Thursday, 13 June 2019 at 5:30 pm – Thursday, 13 June 2019 at 6:30 pm
The Rael/Real of Psychogeography: Urban walking as a method of ameliorating castration anxiety in Genesis’ The Lamb Lies Down on Broadway
Date: Thursday 13th June 2019
Time: 5.30pm - 6.30pm
Location: GM LT4, Geoffrey Manton Building, Manchester Met
Tickets: Free - Just turn up!
Rael is not real, but he is a popular culture representation of a real individual who is a stranger in a new city. As a recent immigrant to New York, Rael has to negotiate the alien space that has suddenly become his home. Part hero, part graffiti artist, part urban explorer, we witness our protagonist traversing the physical landscape of the city and that of his own psyche.
This paper explores the Lacanian concepts of castration anxiety, lack, the Other, and the real, in the context of the album The Lamb Lies Down on Broadway (Genesis, 1974). It examines the anxiety displayed in the character of the story and his attempts to work through this by using the landscape of the city as a vehicle for his own self-therapy.
By analysing Rael’s behaviour in the story, Richardson demonstrates that by taking a psychogeographic approach to the physical space of the city, and the abstract space of his own mind, Rael manages to work his way through the aesthetics of living in New York, as a foreigner, by facing his own troubled past.

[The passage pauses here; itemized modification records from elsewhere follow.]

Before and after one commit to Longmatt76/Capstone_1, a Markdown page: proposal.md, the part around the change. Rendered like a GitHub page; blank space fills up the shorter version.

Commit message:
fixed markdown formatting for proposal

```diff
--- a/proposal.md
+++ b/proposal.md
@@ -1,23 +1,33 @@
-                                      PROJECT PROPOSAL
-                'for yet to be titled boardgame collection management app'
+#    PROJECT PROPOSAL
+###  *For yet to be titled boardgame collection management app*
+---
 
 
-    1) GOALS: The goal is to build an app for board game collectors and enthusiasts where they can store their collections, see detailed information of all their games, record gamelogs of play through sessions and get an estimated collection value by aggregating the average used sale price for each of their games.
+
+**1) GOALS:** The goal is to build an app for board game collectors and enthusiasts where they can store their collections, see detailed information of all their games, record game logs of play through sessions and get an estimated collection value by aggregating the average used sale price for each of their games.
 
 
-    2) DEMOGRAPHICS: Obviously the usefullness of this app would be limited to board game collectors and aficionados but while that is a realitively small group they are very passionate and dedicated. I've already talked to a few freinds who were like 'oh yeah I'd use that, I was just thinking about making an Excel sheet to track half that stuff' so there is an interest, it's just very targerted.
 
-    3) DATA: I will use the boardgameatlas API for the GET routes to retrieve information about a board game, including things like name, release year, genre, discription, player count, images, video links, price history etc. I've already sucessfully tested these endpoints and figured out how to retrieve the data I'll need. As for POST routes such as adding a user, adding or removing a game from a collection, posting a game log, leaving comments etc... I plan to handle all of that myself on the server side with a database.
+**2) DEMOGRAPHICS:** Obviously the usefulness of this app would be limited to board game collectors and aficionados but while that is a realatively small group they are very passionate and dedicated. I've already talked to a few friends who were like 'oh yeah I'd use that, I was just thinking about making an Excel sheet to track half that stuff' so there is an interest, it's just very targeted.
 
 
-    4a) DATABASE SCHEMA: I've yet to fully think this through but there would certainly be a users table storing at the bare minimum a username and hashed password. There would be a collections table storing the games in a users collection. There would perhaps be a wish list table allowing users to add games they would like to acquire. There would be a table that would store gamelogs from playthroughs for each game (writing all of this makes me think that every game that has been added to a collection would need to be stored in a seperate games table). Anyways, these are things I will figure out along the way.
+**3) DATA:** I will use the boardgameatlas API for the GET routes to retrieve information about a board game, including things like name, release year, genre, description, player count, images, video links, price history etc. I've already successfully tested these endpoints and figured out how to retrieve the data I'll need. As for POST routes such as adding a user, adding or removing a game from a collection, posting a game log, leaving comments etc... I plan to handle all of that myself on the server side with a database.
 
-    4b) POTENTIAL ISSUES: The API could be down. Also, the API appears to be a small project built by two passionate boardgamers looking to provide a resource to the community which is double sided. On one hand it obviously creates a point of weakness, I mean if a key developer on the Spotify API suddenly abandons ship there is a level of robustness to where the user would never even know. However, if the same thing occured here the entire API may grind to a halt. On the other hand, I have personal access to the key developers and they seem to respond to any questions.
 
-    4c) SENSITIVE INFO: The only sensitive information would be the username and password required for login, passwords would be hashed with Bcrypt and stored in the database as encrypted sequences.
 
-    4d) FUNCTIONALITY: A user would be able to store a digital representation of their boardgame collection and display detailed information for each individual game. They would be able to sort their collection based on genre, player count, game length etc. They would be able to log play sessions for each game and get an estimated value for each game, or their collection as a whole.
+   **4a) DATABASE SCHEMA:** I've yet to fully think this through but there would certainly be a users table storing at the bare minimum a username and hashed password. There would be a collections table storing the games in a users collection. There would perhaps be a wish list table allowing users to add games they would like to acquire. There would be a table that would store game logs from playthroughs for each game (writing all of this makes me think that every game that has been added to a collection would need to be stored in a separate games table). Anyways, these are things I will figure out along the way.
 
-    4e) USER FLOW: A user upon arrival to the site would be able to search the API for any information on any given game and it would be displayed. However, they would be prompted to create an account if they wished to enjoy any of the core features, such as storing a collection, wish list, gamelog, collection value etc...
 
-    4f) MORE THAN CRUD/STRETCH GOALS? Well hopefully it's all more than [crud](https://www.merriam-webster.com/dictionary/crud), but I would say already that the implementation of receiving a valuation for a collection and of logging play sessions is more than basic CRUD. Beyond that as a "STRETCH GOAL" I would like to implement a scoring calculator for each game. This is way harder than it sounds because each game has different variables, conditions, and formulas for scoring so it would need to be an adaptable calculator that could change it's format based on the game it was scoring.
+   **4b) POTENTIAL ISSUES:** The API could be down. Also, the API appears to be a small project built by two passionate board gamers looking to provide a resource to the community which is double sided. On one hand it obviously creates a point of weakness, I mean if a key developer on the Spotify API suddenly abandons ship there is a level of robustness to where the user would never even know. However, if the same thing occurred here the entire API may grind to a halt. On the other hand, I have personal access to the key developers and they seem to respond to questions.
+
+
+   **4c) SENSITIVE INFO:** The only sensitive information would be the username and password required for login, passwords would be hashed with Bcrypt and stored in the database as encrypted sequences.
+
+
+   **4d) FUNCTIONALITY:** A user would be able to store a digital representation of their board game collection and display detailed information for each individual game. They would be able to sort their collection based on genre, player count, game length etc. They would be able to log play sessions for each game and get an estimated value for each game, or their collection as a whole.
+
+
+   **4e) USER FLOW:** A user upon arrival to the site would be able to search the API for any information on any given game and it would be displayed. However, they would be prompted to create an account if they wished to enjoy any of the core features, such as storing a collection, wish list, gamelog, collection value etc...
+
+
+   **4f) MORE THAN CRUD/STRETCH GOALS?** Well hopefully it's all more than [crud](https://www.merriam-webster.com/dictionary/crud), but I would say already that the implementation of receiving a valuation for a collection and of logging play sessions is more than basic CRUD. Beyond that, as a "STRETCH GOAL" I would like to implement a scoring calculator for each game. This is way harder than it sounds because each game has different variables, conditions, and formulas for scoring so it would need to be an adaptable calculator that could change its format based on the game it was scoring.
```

Tina Richardson is a cultural theorist and psychogeographer based at Manchester Metropolitan University. Best known for editing Walking Inside Out: Contemporary British Psychogeography (Rowman and Littlefield International 2015). Tina Richardson is currently developing and delivering the critical and contextual units in the Manchester Fashion Institute. From a cultural theory background, most of her research and publications are in the field of psychogeography and the postmodern city. Her cultural theory expertise lies in late 20th century (philosophical) cultural theory, specifically poststructural theories, but she also has an interest in the fields of Langian and Guattarian ‘anti-psychiatry’.